When walking between the galleries and the small museums of Samchong-dong, downtown Seoul, you may see a beautifully tarnished building covered with sunset-colored copper.
If you associated it with an old jewelry box, you are right. The building cherishes jewelry ornaments from around the world with interesting stories to tell, though they are not as expensive or luxurious as Cartier or Tiffany diamond rings.
The World Jewelry Museum is the dream-come-true of poet and essayist Lee Kang-won, who is wife of Kim Seung-young, former ambassador to Ethiopia, Costa Rica, Colombia and Argentina.
Having lived in nine countries and traveled around almost 60 countries as a diplomat's wife, Lee was especially attracted by ethnic ornaments.
`When I saw a nomad wearing silver necklace at a market in Ethiopia in 1978, I was so overwhelmed that I could hardly breathe,'' Lee recollected her first encounter with jewelry. From then on, she dedicated herself to collecting them. About 1,000 articles are exhibited in the museum, on top of an additional 2,000 or more in the cellar.
When she was in Ethiopia from 1990 to 1993, the civil war was going on. The families of all other diplomats were leaving, but upon hearing that a 19th century necklace of an African tribe was on the market, she jumped on a car and drove 10 hours.
`There were four of us, including the wife of Egyptian ambassador and a jewel designer from Greece. We didn't care about doing without shower for a few days if only we could get them,'' Lee said.
Once brought home, she would polish them for a few days and cherish them like her baby.
She didn't collect just any expensive jewel, only the ones with a story. As she tried to learn the language wherever she went, she could get precious ones at a more reasonable price, she explained.
When she saw a lady selling vegetables at a market in Africa, for example, it was not onions but the bracelet where her eyes were fixed. She asked the lady to sell it, of course.
The museum itself is as artistically designed as any ornament. Instead of simply displaying jewelry, each exhibition room is designed with a theme and a story.
The wall of one room is decorated with amber ornaments.
``Formed by pine resin for 30 million to 50 million years,' they are called the tears of the earth.
They are widely used in Africa, but were also brought to Korea through Silk Road,'' Lee explained.
If the amber wall seemed neat, the ``El Dorado'' room is splendid, with golden ornaments from Latin America between 10th century and 16th century overwhelming you as you walk in.

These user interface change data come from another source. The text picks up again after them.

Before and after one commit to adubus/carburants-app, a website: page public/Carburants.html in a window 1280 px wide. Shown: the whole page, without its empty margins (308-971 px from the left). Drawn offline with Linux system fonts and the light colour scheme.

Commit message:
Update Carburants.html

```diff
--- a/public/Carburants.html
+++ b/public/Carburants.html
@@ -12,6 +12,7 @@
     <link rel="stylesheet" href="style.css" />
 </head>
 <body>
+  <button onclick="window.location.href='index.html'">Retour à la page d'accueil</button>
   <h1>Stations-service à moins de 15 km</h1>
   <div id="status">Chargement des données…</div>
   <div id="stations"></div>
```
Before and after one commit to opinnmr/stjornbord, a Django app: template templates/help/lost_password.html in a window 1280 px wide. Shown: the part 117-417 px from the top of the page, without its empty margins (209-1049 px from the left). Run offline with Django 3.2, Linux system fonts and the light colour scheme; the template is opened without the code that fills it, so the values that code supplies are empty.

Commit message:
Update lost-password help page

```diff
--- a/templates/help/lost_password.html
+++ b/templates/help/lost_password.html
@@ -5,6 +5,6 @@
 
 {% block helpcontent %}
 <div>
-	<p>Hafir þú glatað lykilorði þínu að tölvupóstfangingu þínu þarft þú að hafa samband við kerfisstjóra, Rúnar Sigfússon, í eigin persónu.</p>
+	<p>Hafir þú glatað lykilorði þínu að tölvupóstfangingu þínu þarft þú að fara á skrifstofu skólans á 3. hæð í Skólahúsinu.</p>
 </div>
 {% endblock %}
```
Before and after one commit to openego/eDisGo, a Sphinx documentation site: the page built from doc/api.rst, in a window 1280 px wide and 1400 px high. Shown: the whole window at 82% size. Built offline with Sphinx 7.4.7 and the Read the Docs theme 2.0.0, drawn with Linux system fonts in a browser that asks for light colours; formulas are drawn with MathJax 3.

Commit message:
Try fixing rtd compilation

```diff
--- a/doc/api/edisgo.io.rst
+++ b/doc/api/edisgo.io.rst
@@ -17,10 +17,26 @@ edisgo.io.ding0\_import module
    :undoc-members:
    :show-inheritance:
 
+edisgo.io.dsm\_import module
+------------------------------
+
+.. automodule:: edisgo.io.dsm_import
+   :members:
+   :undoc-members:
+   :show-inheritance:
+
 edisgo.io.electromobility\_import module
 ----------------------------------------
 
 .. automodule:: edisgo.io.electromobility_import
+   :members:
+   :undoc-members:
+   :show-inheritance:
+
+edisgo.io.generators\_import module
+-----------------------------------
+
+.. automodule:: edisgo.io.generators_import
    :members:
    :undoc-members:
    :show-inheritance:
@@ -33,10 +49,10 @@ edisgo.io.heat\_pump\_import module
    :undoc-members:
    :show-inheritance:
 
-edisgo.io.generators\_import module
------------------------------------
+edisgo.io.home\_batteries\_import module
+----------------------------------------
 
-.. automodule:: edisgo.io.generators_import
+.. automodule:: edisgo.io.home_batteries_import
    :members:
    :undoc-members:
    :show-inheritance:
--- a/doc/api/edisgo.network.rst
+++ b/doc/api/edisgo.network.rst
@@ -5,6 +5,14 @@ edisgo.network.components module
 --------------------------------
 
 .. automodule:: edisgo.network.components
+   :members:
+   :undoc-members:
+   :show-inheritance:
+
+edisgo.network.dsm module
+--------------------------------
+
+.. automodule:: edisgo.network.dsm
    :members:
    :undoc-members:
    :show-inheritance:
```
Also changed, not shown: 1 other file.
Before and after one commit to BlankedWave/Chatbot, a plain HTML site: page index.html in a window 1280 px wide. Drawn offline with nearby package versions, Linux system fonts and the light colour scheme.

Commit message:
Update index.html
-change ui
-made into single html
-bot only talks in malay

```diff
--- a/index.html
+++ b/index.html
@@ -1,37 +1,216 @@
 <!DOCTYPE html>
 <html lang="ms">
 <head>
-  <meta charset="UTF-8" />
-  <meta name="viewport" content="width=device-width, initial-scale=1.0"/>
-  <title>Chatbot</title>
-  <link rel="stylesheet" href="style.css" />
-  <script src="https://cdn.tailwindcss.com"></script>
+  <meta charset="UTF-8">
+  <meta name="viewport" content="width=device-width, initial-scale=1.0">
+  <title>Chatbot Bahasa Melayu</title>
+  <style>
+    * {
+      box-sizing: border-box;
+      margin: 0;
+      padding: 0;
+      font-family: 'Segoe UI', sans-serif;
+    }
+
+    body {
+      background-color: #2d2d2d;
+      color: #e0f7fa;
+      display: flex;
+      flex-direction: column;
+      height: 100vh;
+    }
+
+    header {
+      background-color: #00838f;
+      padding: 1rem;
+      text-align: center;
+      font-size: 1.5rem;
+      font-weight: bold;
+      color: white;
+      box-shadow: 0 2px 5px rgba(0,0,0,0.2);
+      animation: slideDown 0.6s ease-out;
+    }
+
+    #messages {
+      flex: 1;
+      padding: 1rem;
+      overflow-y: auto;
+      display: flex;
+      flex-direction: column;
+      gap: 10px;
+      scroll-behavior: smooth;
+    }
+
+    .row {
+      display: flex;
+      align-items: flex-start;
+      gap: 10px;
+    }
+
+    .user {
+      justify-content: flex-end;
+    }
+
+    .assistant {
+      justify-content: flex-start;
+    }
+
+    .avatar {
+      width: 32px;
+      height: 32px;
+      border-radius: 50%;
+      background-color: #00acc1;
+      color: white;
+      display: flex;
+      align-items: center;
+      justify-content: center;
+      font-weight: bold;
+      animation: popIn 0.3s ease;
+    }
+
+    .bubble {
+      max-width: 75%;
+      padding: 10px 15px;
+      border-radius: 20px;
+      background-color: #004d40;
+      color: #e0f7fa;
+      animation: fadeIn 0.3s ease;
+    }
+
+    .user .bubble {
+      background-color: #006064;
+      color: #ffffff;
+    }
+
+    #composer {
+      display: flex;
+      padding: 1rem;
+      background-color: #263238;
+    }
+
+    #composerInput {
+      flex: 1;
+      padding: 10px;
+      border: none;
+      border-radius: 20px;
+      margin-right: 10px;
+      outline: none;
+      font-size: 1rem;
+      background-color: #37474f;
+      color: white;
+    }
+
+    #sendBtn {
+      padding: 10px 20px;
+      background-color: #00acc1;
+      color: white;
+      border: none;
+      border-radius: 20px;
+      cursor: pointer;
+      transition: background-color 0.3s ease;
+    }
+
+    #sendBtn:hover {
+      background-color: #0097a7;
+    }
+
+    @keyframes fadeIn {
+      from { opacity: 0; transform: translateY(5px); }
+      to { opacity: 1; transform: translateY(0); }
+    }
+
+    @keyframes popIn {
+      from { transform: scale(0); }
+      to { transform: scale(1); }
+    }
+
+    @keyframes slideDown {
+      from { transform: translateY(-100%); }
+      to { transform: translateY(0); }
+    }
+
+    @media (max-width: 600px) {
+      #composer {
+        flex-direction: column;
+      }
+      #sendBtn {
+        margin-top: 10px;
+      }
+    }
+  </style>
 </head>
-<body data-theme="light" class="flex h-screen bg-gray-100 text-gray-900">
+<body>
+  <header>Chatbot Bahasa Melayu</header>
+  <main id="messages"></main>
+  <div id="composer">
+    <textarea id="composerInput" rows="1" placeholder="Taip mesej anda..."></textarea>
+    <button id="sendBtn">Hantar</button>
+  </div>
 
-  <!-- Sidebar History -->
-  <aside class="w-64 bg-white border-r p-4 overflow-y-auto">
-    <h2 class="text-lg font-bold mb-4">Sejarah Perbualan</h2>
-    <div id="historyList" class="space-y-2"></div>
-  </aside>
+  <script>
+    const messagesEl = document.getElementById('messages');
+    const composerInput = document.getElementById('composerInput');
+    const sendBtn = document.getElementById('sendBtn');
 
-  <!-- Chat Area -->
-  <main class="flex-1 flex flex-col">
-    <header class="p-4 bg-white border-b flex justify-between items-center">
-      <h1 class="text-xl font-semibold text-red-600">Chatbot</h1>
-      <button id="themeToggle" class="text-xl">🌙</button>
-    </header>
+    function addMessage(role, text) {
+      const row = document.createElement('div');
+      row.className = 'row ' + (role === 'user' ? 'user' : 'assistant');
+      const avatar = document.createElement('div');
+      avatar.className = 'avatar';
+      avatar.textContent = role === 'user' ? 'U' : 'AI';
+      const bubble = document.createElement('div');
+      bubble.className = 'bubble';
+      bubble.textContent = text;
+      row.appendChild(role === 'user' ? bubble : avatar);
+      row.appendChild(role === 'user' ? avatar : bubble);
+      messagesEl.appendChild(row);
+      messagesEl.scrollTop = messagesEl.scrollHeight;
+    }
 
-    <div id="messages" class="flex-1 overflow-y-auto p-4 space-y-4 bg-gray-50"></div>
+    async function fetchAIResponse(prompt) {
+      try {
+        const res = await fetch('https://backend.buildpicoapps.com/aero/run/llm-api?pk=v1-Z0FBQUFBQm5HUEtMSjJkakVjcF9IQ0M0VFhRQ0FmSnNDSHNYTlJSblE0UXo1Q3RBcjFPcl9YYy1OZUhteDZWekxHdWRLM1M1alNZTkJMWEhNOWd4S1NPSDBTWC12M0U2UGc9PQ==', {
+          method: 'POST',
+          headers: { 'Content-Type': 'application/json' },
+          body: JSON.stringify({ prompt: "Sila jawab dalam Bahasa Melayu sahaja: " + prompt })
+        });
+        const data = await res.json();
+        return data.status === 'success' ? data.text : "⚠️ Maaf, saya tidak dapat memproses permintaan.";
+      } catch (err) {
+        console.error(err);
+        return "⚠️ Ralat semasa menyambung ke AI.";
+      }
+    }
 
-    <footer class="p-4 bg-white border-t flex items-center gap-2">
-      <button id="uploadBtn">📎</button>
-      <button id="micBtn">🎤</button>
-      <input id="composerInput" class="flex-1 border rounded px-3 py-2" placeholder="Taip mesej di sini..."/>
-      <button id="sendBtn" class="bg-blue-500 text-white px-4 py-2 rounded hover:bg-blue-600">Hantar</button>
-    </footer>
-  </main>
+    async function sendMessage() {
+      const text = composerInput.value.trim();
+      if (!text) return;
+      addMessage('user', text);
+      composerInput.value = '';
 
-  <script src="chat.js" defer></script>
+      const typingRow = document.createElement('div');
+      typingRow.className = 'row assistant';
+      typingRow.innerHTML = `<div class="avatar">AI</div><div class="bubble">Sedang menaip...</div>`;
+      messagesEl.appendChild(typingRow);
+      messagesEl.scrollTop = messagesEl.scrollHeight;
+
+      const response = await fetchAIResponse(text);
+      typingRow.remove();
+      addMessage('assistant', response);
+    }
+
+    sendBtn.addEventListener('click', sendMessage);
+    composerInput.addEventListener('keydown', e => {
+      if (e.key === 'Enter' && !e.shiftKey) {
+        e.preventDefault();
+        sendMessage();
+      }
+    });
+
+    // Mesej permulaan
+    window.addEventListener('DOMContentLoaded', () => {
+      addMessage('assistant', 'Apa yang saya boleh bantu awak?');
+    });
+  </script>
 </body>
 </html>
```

``While Mexican Mayan relics are mostly architecture, Colombia had many splendid ornaments. When the king ascended the throne, he put mud and gold powder on his body and rode on a raft to the middle of the lake. He threw emerald ornaments into the water and thus became the king,'' Lee said. One of the most beautiful rooms in the museum, ``A Conversation Between Beads and Ivory'' has bead necklaces wound around pillars. Originally from Venice in Italy, the former Czechoslovakia and Austria, their diverse bright colors fascinated Africans. ``They gave Europeans gold and slaves for the necklaces. I think it is man's basic instinct to look beautiful,'' Lee added. According to Lee, nomads tend to have more splendid and luxurious jewelry, as they focus on decorating their body rather than their house. The most sacred place in the museum is the room of the Ethiopian Cross, with about 120 silver crosses of diverse sizes from between the 13th century and 19th century. Some of them cannot even be reproduced today. ``Designers of Chanel or La Croix were inspired by these designs,'' Lee said. She added that she was lucky to get them back then, since the Ethiopian government now forbids carrying out the crosses. Lee said she is so sorry that these ethnic ornaments are disappearing. ``Since they are not something as precious as diamonds, people often melt their ancestors' creations from hundreds years ago to make new necklaces that are up to today's fashion. I opened the museum as I wanted to share the emotion and excitement when I first saw this jewelry.'' 'How to Get There ' To go to the World Jewelry Museum, walk up a few meters along the alley across the Samchong Police Box. The museum is open from 10 a.m. to 6:30 p.m. everyday except Mondays. Admission is 5,000 won for adults and 2,000 won for children. An English-speaking guide service is available.
For more information, call (02) 730-1610.